Often Maison Martin Margiela's design influence comes from the garment itself, and its construction, cut, material and so on. This micro-level approach, which has given rise to innovative collections including one where garments were blown up to 600 times their original size, ensures high attention to detail on the finished product.
More than 70 people of 19 different nationalities work at the headquarters in Paris. Mr Margiela himself graduated from the most prestigious Belgian fashion school. Collaboration and teamwork are at the heart of Margiela, which has ensured that output has remained consistent now that Mr Margiela is involved less with the label.
Despite the fineness of the cloth the shirt is made to last, thanks to the hexagonal gussets that reinforce the side seams where they open into the tails. The shirt also features "Purl" buttonholes that protect the fabric from the wear of the Australian mother-of-pearl buttons.

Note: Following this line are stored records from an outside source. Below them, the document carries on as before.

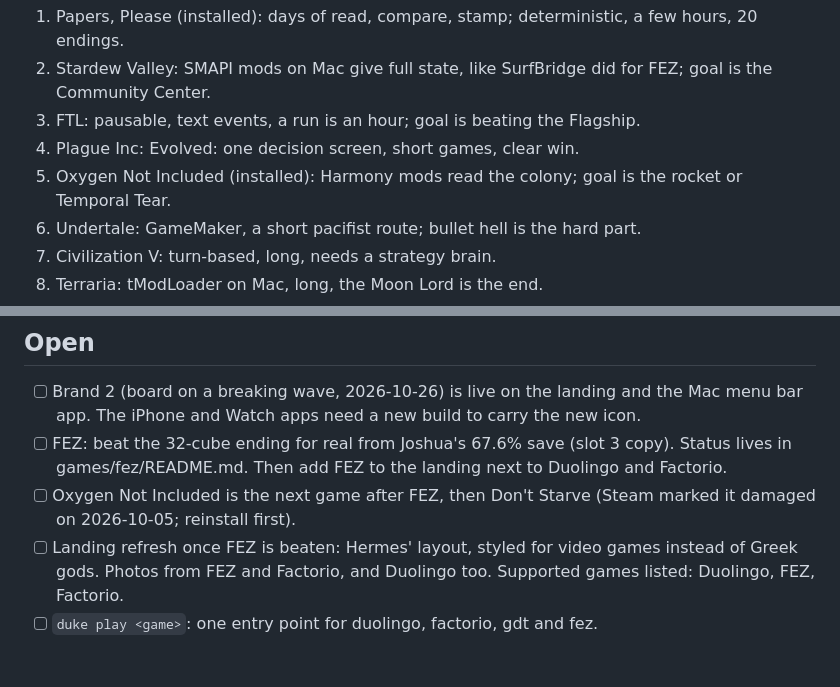
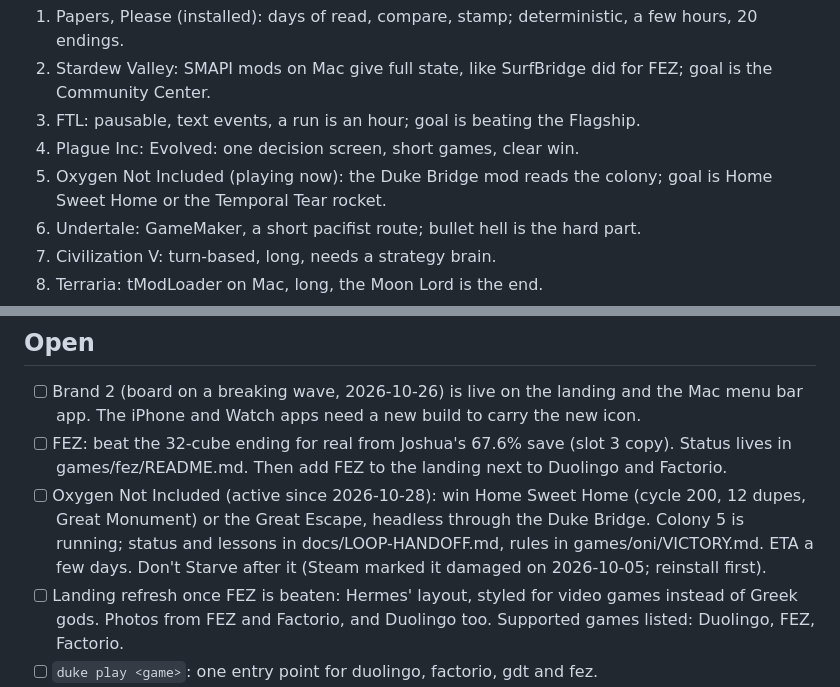
Before and after one commit to nulljosh/duke, a Markdown page: roadmap.md, 2 parts joined by grey strips. Drawn GitHub-style; blank space fills up the shorter version.

```diff
--- a/roadmap.md
+++ b/roadmap.md
@@ -86,7 +86,7 @@ Ranked for Duke: Mac native, state it can read (a mod or the save), turn-based o
 2. Stardew Valley: SMAPI mods on Mac give full state, like SurfBridge did for FEZ; goal is the Community Center.
 3. FTL: pausable, text events, a run is an hour; goal is beating the Flagship.
 4. Plague Inc: Evolved: one decision screen, short games, clear win.
-5. Oxygen Not Included (installed): Harmony mods read the colony; goal is the rocket or Temporal Tear.
+5. Oxygen Not Included (playing now): the Duke Bridge mod reads the colony; goal is Home Sweet Home or the Temporal Tear rocket.
 6. Undertale: GameMaker, a short pacifist route; bullet hell is the hard part.
 7. Civilization V: turn-based, long, needs a strategy brain.
 8. Terraria: tModLoader on Mac, long, the Moon Lord is the end.
@@ -97,7 +97,7 @@ Later or never: reflex platformers (Super Meat Boy, Cuphead, Hotline Miami, Geom
 ## Open
 - [ ] Brand 2 (board on a breaking wave, 2026-10-26) is live on the landing and the Mac menu bar app. The iPhone and Watch apps need a new build to carry the new icon.
 - [ ] FEZ: beat the 32-cube ending for real from Joshua's 67.6% save (slot 3 copy). Status lives in games/fez/README.md. Then add FEZ to the landing next to Duolingo and Factorio.
-- [ ] Oxygen Not Included is the next game after FEZ, then Don't Starve (Steam marked it damaged on 2026-10-05; reinstall first).
+- [ ] Oxygen Not Included (active since 2026-10-28): win Home Sweet Home (cycle 200, 12 dupes, Great Monument) or the Great Escape, headless through the Duke Bridge. Colony 5 is running; status and lessons in docs/LOOP-HANDOFF.md, rules in games/oni/VICTORY.md. ETA a few days. Don't Starve after it (Steam marked it damaged on 2026-10-05; reinstall first).
 - [ ] Landing refresh once FEZ is beaten: Hermes' layout, styled for video games instead of Greek gods. Photos from FEZ and Factorio, and Duolingo too. Supported games listed: Duolingo, FEZ, Factorio.
 - [ ] `duke play <game>`: one entry point for duolingo, factorio, gdt and fez.
 - [ ] Hermes Sans (~/Documents/Code/hermes) likely has the same comma bug (feathers in every comma). Same fix as Duke Sans: tools/gen_font.py, with a check. Hermes has no roadmap.md yet, so the item lives here.
```
Also changed, not shown: docs/LOOP-HANDOFF.md (+2 -2 lines).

who created it"
After graduating from Antwerp's Royal Academy in 1980, and working as Mr Jean Paul Gaultier's assistant for three years, Mr Martin Margiela founded his own label in 1988. He wasted no time in tearing to shreds the accepted way of making and marketing clothes, at times quite literally. Continuing the radical new approach which Japanese designers had started earlier in the decade, Mr Margiela's collections featured frayed hems, inverted seams, visible darts and abstract shapes. Vintage garments were dissected and resewn into new ones, while couture outfits were fashioned from recycled materials. The look was intentionally "unfinished" and worn in, and it was a direct, intellectual attack on the highly polished ostentation which had dominated the 1980s.
Mr Margiela held presentations in a supermarket, an abandoned métro station lit by candles, and on a construction site, and they often seemed more like performance art than fashion shows. On one occasion the clothes were shown on life-sized puppets, bringing to mind surrealist art, an important influence for Mr Margiela. On another, the models wore jewellery made of coloured ice cubes, which melted under the glaring spotlights, leaving
MAISON MARTIN MARGIELA IN PICTURES
by Margiela staff
coloured trails on the white garments. As anti-Establishment as all this may sound, Mr Margiela has always upheld the greatest respect for traditional techniques and craftsmanship, something that was underlined when he was employed as creative director of Hermès from 1997 to 2003. Everything which is produced by the label is manufactured with great care, with particular attention given to construction, proportion and fit.
Perhaps most remarkable of all, for one of the most influential fashion designers of our time, is that Mr Margiela has never given an interview nor been pictured in the media. The reason for this is partly to let the clothes speak for themselves, and partly to emphasise the importance of teamwork at Margiela, where all staff wear matching white lab coats and work together closely. To underline this point, communications from the company (once sent exclusively by fax, now by email) are always signed "Maison Martin Margiela" rather than being attributed to a particular person.